Keeping many rural schools in Northern Ireland open will require merging them into integrated education, a leading funding expert said.
Sir Robert Salisbury completed a review of how schooling is paid for on behalf of the Department of Education in 2013.
He said: “However unpalatable to some, amalgamations and closures of small schools are inevitable because as numbers of pupils decline, establishments become costly to maintain, have a restricted curriculum and can only provide a limited sporting, cultural and educational experience.
“Our divided system exacerbates this and in truth, keeping many rural schools open will only be achieved by merging schools into ‘integrated’ establishments.
“Communities threatened with any school closure should always be given the option to consider a cross-sector amalgamation in order to maintain a school in the area, rather than accepting the present ‘segregated’ area planning process which is now in place.”
He said change will have to come because Northern Ireland has too many small schools and too many types of school which can no longer be funded.
“For example Omagh has six post-primary schools with salaries, buildings costs etc, and Retford in Nottinghamshire, with an almost identical population, has two.
“Replicate this across Northern Ireland and the financial implications are obvious.
“Teachers and governors frequently complain about the lack of funding to run their schools properly, but in fact there is ample money in the system overall, but with so many schools to maintain, resources are spread too thinly.”
Sir Robert said shared education had become fashionable but would have little long-term impact.
“Some schemes are clearly designed as a survival device to protect small schools which may be under threat, thus prolonging the issues raised above.
“Though educational outcomes are usually reported as very positive, they are often ill-defined and difficult to quantify and prompt the obvious question that if these schemes work so well on restricted contact, why not fully integrate?
“Logistically, ‘shared’ educational schemes do not offer a permanent solution because planning joint timetables, arranging transport of staff and students quickly begins to exert a negative influence on the rest of the school.
“There is usually a substantial financial cost to all of this, especially transport, and it is reasonable to ask, if the funding ceases in the future, is the initiative likely to survive?
“Some schemes which have young people sharing the same building but having different uniforms and entering by separate doors are patently absurd and a better way to perpetuate difference is hard to imagine.”
He said though virtually every political or educational observer from outside Northern Ireland sees its divided educational system as one of the root causes of tensions, most political and religious leaders continually deny this and resist the development of an integrated system.
“Repeatedly, they have been urged to consider schooling which educates all of our young people together because it is fairly obvious that separating children, often from the age of three, into different schools, clearly divides communities and creates misunderstanding and prejudice.”
He said it was difficult to change entrenched attitudes and if the current system was successful there might be virtue in sticking with the status quo, but despite claims to the contrary, educational outcomes do not compete with the best in the world.
“It is true that some of our top students achieve high standards, but there is a huge tail of underachievement, especially in the inner city areas, where results are some of the worst in the whole of Europe.

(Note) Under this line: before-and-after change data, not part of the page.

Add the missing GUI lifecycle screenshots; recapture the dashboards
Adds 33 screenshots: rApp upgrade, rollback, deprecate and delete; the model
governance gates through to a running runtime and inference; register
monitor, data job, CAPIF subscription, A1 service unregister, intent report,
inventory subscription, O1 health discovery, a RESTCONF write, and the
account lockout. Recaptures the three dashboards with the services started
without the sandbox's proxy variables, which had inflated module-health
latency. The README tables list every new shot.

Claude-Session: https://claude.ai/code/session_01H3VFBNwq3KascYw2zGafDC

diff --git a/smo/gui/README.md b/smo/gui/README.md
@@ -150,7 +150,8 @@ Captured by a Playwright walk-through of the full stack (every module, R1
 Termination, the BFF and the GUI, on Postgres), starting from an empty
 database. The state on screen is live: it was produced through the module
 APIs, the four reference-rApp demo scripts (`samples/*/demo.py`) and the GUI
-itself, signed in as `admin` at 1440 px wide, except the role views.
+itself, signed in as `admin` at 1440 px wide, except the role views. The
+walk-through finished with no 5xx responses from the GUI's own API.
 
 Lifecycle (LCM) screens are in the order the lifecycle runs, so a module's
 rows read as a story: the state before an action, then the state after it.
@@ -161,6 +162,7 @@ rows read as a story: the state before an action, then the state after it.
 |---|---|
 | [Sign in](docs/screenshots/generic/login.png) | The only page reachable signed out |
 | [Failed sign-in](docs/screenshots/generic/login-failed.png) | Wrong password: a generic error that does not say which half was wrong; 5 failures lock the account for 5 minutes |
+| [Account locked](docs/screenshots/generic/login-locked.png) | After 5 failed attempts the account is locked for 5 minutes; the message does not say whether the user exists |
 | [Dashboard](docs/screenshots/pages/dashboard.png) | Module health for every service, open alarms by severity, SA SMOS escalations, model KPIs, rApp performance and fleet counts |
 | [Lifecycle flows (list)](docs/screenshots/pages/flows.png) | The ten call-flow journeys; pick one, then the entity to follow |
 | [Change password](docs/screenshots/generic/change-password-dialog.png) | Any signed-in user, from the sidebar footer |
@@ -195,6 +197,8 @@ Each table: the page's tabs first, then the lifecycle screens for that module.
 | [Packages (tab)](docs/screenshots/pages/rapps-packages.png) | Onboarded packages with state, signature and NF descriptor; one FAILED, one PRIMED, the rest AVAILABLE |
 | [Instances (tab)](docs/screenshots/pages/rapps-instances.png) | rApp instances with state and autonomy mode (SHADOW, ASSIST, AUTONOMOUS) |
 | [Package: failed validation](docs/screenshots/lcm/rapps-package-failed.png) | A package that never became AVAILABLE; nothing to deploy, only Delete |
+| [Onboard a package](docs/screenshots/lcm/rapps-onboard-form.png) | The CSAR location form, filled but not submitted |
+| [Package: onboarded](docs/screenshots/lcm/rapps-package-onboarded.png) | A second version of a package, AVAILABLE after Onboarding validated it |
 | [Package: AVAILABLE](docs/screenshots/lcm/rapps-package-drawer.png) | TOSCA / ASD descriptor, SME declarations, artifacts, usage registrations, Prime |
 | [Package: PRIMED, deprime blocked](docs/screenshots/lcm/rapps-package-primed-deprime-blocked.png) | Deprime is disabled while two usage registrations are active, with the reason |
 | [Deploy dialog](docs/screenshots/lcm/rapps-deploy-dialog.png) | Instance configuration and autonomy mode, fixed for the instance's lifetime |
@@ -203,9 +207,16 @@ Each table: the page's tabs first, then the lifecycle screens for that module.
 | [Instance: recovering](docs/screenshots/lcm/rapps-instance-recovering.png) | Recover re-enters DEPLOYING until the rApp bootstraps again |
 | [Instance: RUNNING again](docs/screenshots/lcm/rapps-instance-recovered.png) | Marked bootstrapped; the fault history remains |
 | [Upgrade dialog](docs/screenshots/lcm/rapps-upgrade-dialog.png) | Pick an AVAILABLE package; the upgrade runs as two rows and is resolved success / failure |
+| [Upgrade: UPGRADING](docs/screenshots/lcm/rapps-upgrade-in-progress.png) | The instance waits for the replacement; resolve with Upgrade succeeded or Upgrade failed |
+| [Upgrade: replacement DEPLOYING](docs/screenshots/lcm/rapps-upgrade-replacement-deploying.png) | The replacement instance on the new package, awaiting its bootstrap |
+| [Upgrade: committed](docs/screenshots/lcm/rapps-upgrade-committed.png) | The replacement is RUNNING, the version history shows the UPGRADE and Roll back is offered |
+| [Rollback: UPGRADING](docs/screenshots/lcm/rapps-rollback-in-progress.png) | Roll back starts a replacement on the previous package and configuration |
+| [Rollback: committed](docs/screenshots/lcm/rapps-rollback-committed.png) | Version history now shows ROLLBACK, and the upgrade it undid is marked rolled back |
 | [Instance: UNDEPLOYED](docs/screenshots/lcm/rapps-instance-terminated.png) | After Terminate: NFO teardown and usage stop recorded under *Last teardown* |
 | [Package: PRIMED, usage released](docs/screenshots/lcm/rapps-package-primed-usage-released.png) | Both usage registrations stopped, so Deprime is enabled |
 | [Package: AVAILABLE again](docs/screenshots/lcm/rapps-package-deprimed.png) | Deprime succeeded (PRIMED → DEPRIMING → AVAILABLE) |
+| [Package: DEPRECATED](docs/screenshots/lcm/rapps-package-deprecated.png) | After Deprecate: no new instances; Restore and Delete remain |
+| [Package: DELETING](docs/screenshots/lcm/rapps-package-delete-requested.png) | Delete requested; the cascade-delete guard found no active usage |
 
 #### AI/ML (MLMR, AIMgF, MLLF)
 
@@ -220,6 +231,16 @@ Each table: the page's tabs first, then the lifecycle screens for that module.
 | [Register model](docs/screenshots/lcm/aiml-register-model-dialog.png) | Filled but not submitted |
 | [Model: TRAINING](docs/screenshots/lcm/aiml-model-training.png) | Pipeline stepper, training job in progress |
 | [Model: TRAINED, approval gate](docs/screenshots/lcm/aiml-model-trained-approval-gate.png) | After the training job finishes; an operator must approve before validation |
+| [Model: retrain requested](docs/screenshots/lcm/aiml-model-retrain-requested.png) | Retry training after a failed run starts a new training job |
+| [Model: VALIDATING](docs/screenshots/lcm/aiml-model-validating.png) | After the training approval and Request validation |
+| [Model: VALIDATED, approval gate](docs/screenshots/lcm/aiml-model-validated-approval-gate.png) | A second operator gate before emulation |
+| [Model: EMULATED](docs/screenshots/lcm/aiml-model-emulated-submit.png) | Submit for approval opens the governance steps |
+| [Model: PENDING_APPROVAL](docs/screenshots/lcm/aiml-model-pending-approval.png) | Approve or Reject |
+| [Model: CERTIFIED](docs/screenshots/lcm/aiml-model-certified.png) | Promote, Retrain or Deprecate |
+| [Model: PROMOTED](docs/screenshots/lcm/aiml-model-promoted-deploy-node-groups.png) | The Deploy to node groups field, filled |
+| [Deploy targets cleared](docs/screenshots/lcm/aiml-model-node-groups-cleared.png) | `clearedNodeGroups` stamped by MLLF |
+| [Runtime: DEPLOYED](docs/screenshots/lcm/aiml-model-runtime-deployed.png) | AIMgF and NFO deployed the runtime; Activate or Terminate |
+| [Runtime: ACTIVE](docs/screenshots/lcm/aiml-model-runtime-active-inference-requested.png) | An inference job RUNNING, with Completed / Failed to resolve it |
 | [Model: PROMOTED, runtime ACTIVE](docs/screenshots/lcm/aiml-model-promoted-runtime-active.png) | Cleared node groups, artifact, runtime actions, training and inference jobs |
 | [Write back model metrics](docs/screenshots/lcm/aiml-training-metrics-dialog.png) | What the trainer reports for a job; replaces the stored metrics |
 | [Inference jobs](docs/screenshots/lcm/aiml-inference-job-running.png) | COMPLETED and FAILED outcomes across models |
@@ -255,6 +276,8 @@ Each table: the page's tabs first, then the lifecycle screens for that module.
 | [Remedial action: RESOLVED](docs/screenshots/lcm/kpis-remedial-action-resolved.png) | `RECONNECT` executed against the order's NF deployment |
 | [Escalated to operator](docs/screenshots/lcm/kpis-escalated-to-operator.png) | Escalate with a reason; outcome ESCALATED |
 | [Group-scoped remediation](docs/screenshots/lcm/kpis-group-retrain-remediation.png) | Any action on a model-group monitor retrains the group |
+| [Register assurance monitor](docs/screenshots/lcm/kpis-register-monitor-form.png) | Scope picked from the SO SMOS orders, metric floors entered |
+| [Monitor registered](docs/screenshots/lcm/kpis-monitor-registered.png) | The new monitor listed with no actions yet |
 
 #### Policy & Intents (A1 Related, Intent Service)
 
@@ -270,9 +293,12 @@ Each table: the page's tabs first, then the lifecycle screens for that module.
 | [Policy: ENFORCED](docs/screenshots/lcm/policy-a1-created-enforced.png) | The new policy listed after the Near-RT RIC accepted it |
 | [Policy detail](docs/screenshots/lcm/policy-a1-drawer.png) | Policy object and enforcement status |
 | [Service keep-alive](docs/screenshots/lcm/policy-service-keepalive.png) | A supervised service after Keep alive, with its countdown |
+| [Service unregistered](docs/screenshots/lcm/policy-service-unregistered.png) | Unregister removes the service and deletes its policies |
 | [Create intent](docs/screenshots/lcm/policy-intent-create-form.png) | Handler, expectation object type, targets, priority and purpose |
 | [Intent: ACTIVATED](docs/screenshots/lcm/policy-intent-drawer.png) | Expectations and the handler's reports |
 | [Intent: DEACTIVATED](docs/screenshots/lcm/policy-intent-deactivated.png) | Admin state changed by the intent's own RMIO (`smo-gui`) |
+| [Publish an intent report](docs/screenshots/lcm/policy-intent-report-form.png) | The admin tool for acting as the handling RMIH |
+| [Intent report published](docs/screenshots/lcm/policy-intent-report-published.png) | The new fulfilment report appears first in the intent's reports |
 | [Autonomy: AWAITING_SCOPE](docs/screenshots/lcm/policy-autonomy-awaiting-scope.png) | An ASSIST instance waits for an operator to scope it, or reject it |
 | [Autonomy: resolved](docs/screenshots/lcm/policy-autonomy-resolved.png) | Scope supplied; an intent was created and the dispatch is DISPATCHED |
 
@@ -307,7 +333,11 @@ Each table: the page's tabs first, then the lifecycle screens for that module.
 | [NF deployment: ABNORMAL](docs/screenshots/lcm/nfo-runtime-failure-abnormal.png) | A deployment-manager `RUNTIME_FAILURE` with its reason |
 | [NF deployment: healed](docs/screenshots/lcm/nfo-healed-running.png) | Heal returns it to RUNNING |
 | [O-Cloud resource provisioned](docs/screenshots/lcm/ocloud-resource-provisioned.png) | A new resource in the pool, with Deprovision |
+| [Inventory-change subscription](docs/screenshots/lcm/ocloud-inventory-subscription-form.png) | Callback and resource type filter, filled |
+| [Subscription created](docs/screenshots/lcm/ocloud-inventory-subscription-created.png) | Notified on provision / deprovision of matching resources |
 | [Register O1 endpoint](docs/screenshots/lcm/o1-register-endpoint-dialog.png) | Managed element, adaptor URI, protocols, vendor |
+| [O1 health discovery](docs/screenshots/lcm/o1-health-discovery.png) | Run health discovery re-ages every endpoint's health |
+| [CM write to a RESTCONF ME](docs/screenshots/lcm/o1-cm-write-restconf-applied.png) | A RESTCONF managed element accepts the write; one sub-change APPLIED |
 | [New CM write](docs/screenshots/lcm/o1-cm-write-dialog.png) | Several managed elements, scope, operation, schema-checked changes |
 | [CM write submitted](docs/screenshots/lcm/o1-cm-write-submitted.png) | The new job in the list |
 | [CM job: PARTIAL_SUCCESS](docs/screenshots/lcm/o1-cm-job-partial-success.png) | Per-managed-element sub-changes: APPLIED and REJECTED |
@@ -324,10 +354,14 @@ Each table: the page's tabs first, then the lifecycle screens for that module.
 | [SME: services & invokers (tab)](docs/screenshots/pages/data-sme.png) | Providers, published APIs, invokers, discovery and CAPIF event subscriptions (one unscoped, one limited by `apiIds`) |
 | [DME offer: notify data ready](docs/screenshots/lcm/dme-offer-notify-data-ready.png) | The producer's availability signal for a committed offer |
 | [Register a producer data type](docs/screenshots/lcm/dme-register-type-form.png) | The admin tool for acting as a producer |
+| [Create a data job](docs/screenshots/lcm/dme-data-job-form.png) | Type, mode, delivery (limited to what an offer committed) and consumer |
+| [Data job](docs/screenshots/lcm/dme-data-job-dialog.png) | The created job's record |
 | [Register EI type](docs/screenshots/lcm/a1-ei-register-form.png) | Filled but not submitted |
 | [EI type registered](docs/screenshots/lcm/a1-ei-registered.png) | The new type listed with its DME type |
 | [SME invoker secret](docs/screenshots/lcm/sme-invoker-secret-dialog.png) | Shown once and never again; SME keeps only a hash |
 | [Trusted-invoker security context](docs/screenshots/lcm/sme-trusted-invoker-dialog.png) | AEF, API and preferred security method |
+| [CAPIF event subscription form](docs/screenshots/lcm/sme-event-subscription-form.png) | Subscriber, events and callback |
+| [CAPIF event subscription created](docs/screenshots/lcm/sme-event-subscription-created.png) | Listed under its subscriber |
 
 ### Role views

“Furthermore many of our schools fail to focus on the skills our young people will need for the next 20 to 30 years and persist in looking back and educating for a world which no longer exists.
“Teaching flexibility and adaptability, global awareness, entrepreneurship, co-operation and networking, confidence in meeting ever-changing circumstances, technological competence and high quality communication skills are the sort of attributes our children will need in the future.
“Spoon-feeding them with an outmoded, predictable diet, merely to pass examinations, will just not do.”